#### STUDY MATERIAL:
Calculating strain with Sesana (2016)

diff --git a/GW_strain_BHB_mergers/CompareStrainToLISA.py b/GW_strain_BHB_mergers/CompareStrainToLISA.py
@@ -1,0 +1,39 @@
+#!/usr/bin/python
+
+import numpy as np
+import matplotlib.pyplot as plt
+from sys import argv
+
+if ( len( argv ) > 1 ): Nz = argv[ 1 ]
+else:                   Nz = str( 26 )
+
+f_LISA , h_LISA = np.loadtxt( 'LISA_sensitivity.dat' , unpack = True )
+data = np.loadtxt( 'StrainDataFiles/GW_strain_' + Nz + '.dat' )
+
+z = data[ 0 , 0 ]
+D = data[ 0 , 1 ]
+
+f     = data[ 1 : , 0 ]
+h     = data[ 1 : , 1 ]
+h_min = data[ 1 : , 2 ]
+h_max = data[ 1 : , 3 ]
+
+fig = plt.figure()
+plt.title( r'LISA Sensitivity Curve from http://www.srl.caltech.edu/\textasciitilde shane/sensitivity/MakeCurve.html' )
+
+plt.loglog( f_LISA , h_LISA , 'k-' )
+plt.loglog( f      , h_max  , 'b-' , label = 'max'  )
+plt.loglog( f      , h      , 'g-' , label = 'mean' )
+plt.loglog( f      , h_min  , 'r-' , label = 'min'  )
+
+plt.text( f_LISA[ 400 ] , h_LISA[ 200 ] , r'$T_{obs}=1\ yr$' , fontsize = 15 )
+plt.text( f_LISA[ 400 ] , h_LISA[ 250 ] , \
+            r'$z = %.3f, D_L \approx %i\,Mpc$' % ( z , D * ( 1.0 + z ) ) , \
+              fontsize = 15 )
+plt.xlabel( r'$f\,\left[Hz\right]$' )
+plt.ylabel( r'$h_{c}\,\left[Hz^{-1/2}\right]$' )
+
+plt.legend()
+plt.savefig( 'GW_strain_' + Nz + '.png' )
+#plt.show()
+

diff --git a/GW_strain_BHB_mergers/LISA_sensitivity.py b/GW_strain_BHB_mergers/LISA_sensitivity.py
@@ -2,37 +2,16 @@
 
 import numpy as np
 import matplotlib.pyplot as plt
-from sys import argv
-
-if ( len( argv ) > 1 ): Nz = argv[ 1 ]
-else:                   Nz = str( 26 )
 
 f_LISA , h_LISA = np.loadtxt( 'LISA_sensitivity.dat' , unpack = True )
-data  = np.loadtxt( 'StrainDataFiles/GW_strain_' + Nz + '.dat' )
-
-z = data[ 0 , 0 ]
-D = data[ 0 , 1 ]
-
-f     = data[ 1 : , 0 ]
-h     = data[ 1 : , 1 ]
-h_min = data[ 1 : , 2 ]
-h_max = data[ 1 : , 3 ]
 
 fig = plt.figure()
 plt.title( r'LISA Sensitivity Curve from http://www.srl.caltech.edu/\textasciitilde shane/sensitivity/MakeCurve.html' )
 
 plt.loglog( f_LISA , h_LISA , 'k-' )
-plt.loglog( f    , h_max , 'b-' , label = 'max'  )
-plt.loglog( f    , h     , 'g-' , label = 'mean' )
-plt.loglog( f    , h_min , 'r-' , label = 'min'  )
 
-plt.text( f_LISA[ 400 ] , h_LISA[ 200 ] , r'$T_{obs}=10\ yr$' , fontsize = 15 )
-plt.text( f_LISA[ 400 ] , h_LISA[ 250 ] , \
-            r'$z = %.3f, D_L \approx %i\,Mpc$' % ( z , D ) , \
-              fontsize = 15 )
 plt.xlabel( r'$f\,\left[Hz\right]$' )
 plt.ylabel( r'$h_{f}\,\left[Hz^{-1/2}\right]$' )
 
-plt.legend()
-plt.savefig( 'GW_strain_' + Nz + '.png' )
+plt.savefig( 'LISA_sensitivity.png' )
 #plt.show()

#### HOW TO COMPLETE THIS TASK:
Each record shown above must be printed once more, exactly.

#### THE COMPLETED TASK:
Calculating strain with Sesana (2016)

diff --git a/GW_strain_BHB_mergers/CompareStrainToLISA.py b/GW_strain_BHB_mergers/CompareStrainToLISA.py
@@ -1,0 +1,39 @@
+#!/usr/bin/python
+
+import numpy as np
+import matplotlib.pyplot as plt
+from sys import argv
+
+if ( len( argv ) > 1 ): Nz = argv[ 1 ]
+else:                   Nz = str( 26 )
+
+f_LISA , h_LISA = np.loadtxt( 'LISA_sensitivity.dat' , unpack = True )
+data = np.loadtxt( 'StrainDataFiles/GW_strain_' + Nz + '.dat' )
+
+z = data[ 0 , 0 ]
+D = data[ 0 , 1 ]
+
+f     = data[ 1 : , 0 ]
+h     = data[ 1 : , 1 ]
+h_min = data[ 1 : , 2 ]
+h_max = data[ 1 : , 3 ]
+
+fig = plt.figure()
+plt.title( r'LISA Sensitivity Curve from http://www.srl.caltech.edu/\textasciitilde shane/sensitivity/MakeCurve.html' )
+
+plt.loglog( f_LISA , h_LISA , 'k-' )
+plt.loglog( f      , h_max  , 'b-' , label = 'max'  )
+plt.loglog( f      , h      , 'g-' , label = 'mean' )
+plt.loglog( f      , h_min  , 'r-' , label = 'min'  )
+
+plt.text( f_LISA[ 400 ] , h_LISA[ 200 ] , r'$T_{obs}=1\ yr$' , fontsize = 15 )
+plt.text( f_LISA[ 400 ] , h_LISA[ 250 ] , \
+            r'$z = %.3f, D_L \approx %i\,Mpc$' % ( z , D * ( 1.0 + z ) ) , \
+              fontsize = 15 )
+plt.xlabel( r'$f\,\left[Hz\right]$' )
+plt.ylabel( r'$h_{c}\,\left[Hz^{-1/2}\right]$' )
+
+plt.legend()
+plt.savefig( 'GW_strain_' + Nz + '.png' )
+#plt.show()
+

diff --git a/GW_strain_BHB_mergers/LISA_sensitivity.py b/GW_strain_BHB_mergers/LISA_sensitivity.py
@@ -2,37 +2,16 @@
 
 import numpy as np
 import matplotlib.pyplot as plt
-from sys import argv
-
-if ( len( argv ) > 1 ): Nz = argv[ 1 ]
-else:                   Nz = str( 26 )
 
 f_LISA , h_LISA = np.loadtxt( 'LISA_sensitivity.dat' , unpack = True )
-data  = np.loadtxt( 'StrainDataFiles/GW_strain_' + Nz + '.dat' )
-
-z = data[ 0 , 0 ]
-D = data[ 0 , 1 ]
-
-f     = data[ 1 : , 0 ]
-h     = data[ 1 : , 1 ]
-h_min = data[ 1 : , 2 ]
-h_max = data[ 1 : , 3 ]
 
 fig = plt.figure()
 plt.title( r'LISA Sensitivity Curve from http://www.srl.caltech.edu/\textasciitilde shane/sensitivity/MakeCurve.html' )
 
 plt.loglog( f_LISA , h_LISA , 'k-' )
-plt.loglog( f    , h_max , 'b-' , label = 'max'  )
-plt.loglog( f    , h     , 'g-' , label = 'mean' )
-plt.loglog( f    , h_min , 'r-' , label = 'min'  )
 
-plt.text( f_LISA[ 400 ] , h_LISA[ 200 ] , r'$T_{obs}=10\ yr$' , fontsize = 15 )
-plt.text( f_LISA[ 400 ] , h_LISA[ 250 ] , \
-            r'$z = %.3f, D_L \approx %i\,Mpc$' % ( z , D ) , \
-              fontsize = 15 )
 plt.xlabel( r'$f\,\left[Hz\right]$' )
 plt.ylabel( r'$h_{f}\,\left[Hz^{-1/2}\right]$' )
 
-plt.legend()
-plt.savefig( 'GW_strain_' + Nz + '.png' )
+plt.savefig( 'LISA_sensitivity.png' )
 #plt.show()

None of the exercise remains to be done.